Tag Archives: hospital discharge planner

Aging Parents: Hospital Discharges


Hospital discharge planning is the process of developing a plan post hospitalization for an individual to receive appropriate services {think home health, rehab or nursing home}. The hospital by law must identify, at an early stage of hospitalization, all patients who are likely to suffer adverse health consequences upon discharge. For our purpose, this identification begins at the time of admission when your parent presents their Medicare card. The nuts and bolts list of what is required of the discharge plan process is very lengthy {dare I say boring} but what you need to know is this:

  •  The doctor following your parent in the hospital is the one driving the discharge time frame.
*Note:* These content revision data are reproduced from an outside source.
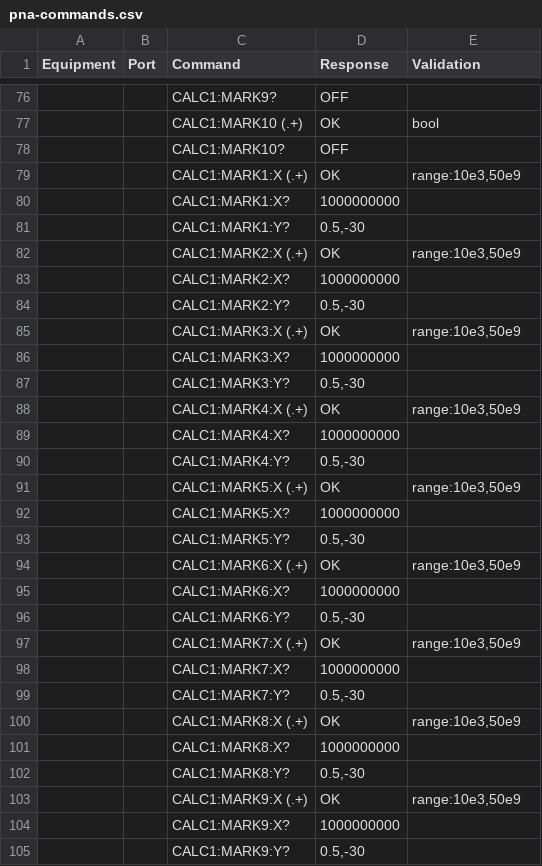
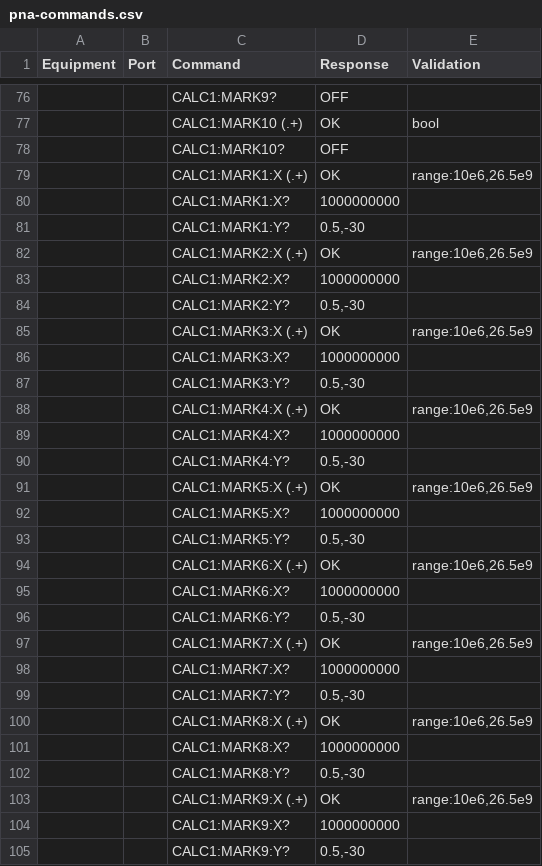
Before and after one commit to dannylyzethis/py-scpi-server, a CSV file: pna-commands.csv, drawn as a sheet; only a part is shown, gaps mark what is left out; the diff covers the shown part only; the diff names each change by its address in the sheet, - before the commit and + after, or states it on an @@ line.

```diff
--- a/pna-commands.csv
+++ b/pna-commands.csv
-E79 (Validation): range:10e3,50e9
+E79 (Validation): range:10e6,26.5e9
-E82 (Validation): range:10e3,50e9
+E82 (Validation): range:10e6,26.5e9
-E85 (Validation): range:10e3,50e9
+E85 (Validation): range:10e6,26.5e9
-E88 (Validation): range:10e3,50e9
+E88 (Validation): range:10e6,26.5e9
-E91 (Validation): range:10e3,50e9
+E91 (Validation): range:10e6,26.5e9
-E94 (Validation): range:10e3,50e9
+E94 (Validation): range:10e6,26.5e9
-E97 (Validation): range:10e3,50e9
+E97 (Validation): range:10e6,26.5e9
-E100 (Validation): range:10e3,50e9
+E100 (Validation): range:10e6,26.5e9
-E103 (Validation): range:10e3,50e9
+E103 (Validation): range:10e6,26.5e9
```
Also changed, not shown: 16 edited cells elsewhere in this file, detailed_instruments.csv, 14 other files.
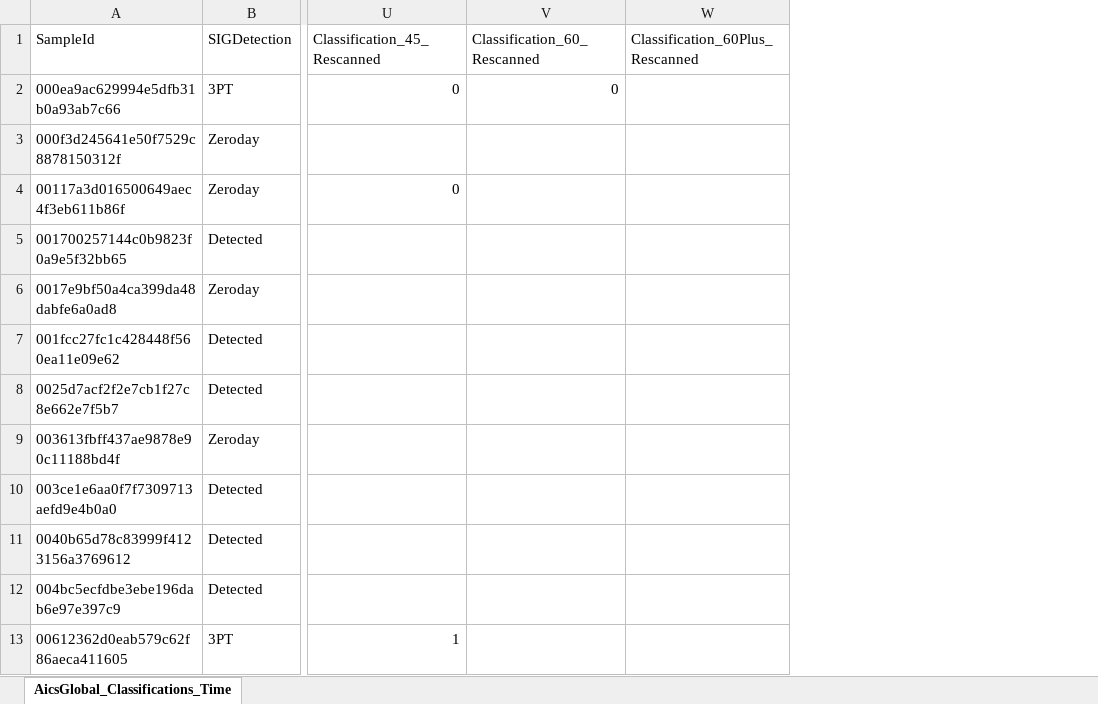
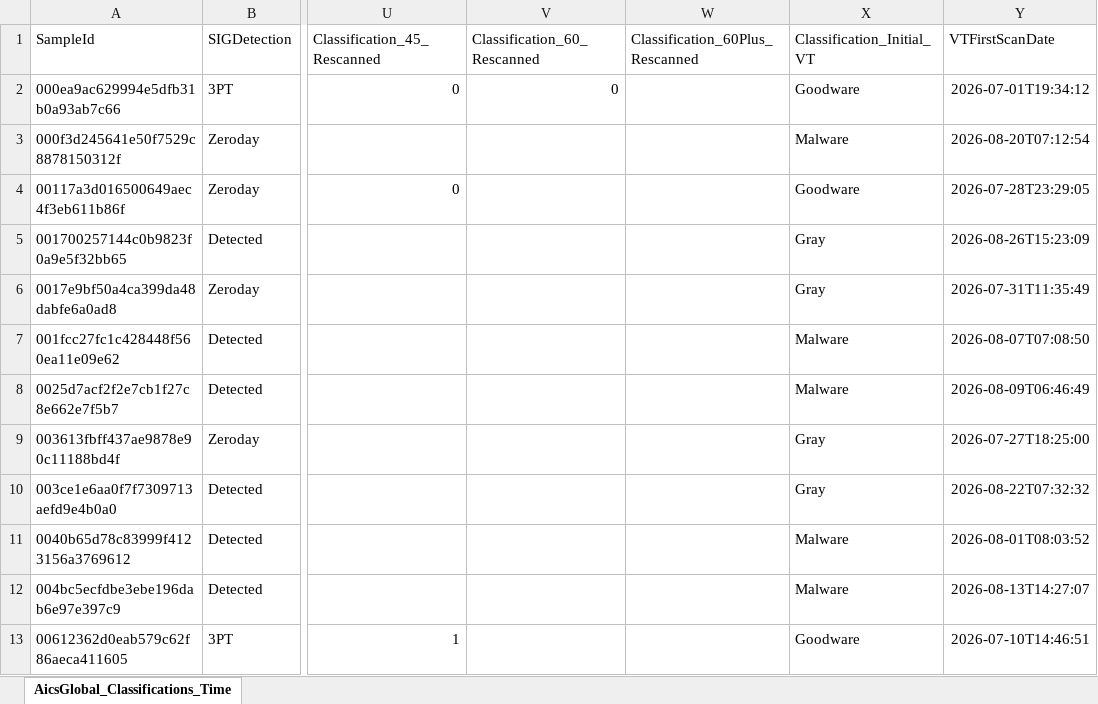
Before and after one commit to cvelascomerino-mwb/aics-dashboards, an Excel workbook: AicsTracker/AicsGlobal_Classifications_TimeWindows.xlsx, sheet AicsGlobal_Classifications_Time, drawn as a sheet; only a part is shown, gaps mark what is left out; values as stored, in another font and other column widths than the file's, no borders; table styles not drawn; the diff names each change by its address in the sheet, - before the commit and + after, or states it on an @@ line.

Commit message:
AicsTracker dashboard from AICS

```diff
--- a/AicsTracker/AicsGlobal_Classifications_TimeWindows.xlsx (sheet AicsGlobal_Classifications_Time)
+++ b/AicsTracker/AicsGlobal_Classifications_TimeWindows.xlsx (sheet AicsGlobal_Classifications_Time)
+column X (Classification_Initial_VT), rows 2-13: Goodware | Malware | Goodware | Gray | Gray | Malware | Malware | Gray | Gray | Malware | Malware | Goodware
+column Y (VTFirstScanDate), rows 2-13: 2026-07-01T19:34:12 | 2026-08-20T07:12:54 | 2026-07-28T23:29:05 | 2026-08-26T15:23:09 | 2026-07-31T11:35:49 | 2026-08-07T07:08:50 | 2026-08-09T06:46:49 | 2026-07-27T18:25:00 | 2026-08-22T07:32:32 | 2026-08-01T08:03:52 | 2026-08-13T14:27:07 | 2026-07-10T14:46:51
```
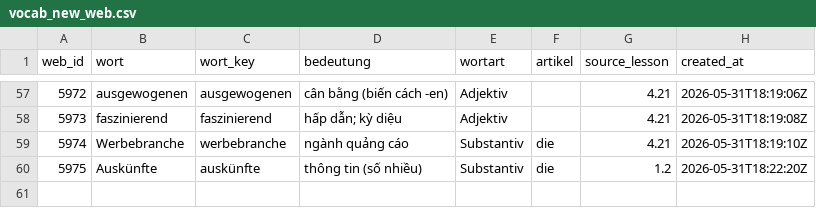
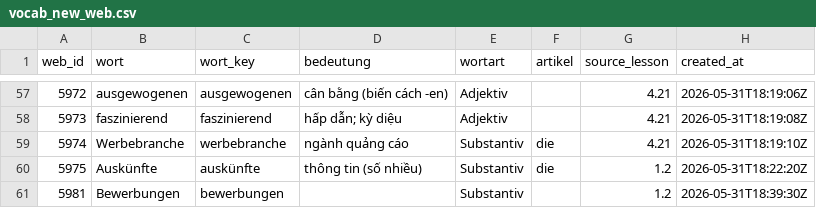
Before and after one commit to henryducmanh/deutsch, a CSV file: output/drills/vocab_new_web.csv, drawn as a sheet; only a part is shown, gaps mark what is left out; the diff names each change by its address in the sheet, - before the commit and + after, or states it on an @@ line.

```diff
--- a/output/drills/vocab_new_web.csv
+++ b/output/drills/vocab_new_web.csv
+row 61: 5981 | Bewerbungen | bewerbungen |  | Substantiv |  | 1.2 | 2026-05-31T18:39:30Z
```
Also changed, not shown: data/03_unified/vocab_master.csv.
If your primary care physician is not following in the hospital they cannot write orders regarding your treatment or hospital discharge.
  • That physician is very aware of the Medicare A guidelines in terms of billing and believe it or not their hands may be tied. This all relates to diagnostic related groups which you can read more about here…
  • If your hospital says to you: “I’m sorry but we’ve assessed your mother and believe she does not need a discharge plan” you can have your physician request one.
  • A discharge planner is responsible for arranging the services your parent will need at the time of discharge. Your discharge planner may be referred to as a care manager, social worker or registered nurse.
  • You have the right to appeal your discharge and there are very specific steps in place to do this. Speak with your physician, discharge planner or patient advocate for specifics.
  • The hospital indication that it’s time for discharge does not mean mom is ready to live at home independently but that the condition she was admitted for is stabilized and her time under Medicare A has come to an end.
  • Your hospital discharge planner will provide you with a list of available services i.e. home health agencies, skilled nursing facilities and can provide you with education but cannot give an opinion or recommend a specific organization.
  • Be open and honest with your discharge planner. If your dad was struggling at home before this hospital admission, he will probably need additional help {either at home, rehab or nursing home, companion care} at the time of discharge.
  • In order to receive skilled Medicare A services following the hospital admission, your mom or dad needs to be in the acute care setting for a minimum of 3 DAYS! This means that if discharge to skilled rehab happens on the 2nd day your parent will not receive inpatient Medicare A coverage for their rehab. Be aware, ask questions and advocate!

A discharge planner’s job is a pressure cooker type job with high expectations and huge case loads. I recommend that within 48 -72 hours of your parent being admitted to the hospital {depending on the situation: if it looks like a short term stay move quicker} YOU ask to speak with your discharge planner. The RN on the floor or someone at the nurses’ station should be able to provide you with the name of your discharge planner and how to get in contact with that person.

I’m happy to answer any questions you may have! Leave a comment…